To do: If an entry below holds a picture, skip the picture and copy everything else exactly.
[[ Extracted information, beginning ]]
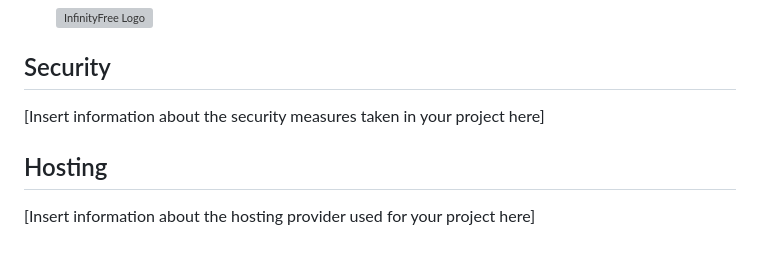
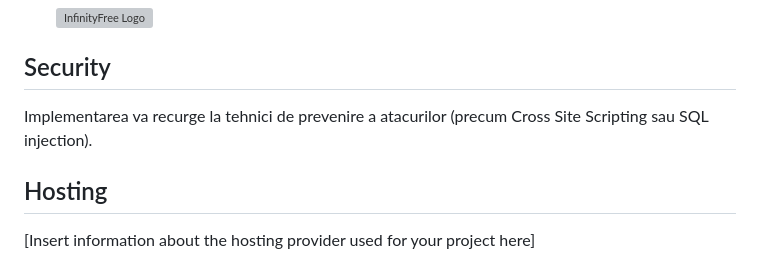
Before and after one commit to IonutTabalae/Soft-Drinks-Organizer, a Markdown page: README.md, the part around the change. GitHub-like rendering; grey boxes are pictures that could not be loaded.

```diff
--- a/README.md
+++ b/README.md
@@ -49,7 +49,7 @@ This project is developed using the following technologies (***no frameworks wer
 
 ## Security
 
-[Insert information about the security measures taken in your project here]
+Implementarea va recurge la tehnici de prevenire a atacurilor (precum Cross Site Scripting sau SQL injection).
 
 ## Hosting
 
```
[[ Extracted information, end ]]
Answer for the task:
Before and after one commit to IonutTabalae/Soft-Drinks-Organizer, a Markdown page: README.md, the part around the change. GitHub-like rendering; grey boxes are pictures that could not be loaded.

```diff
--- a/README.md
+++ b/README.md
@@ -49,7 +49,7 @@ This project is developed using the following technologies (***no frameworks wer
 
 ## Security
 
-[Insert information about the security measures taken in your project here]
+Implementarea va recurge la tehnici de prevenire a atacurilor (precum Cross Site Scripting sau SQL injection).
 
 ## Hosting
 
```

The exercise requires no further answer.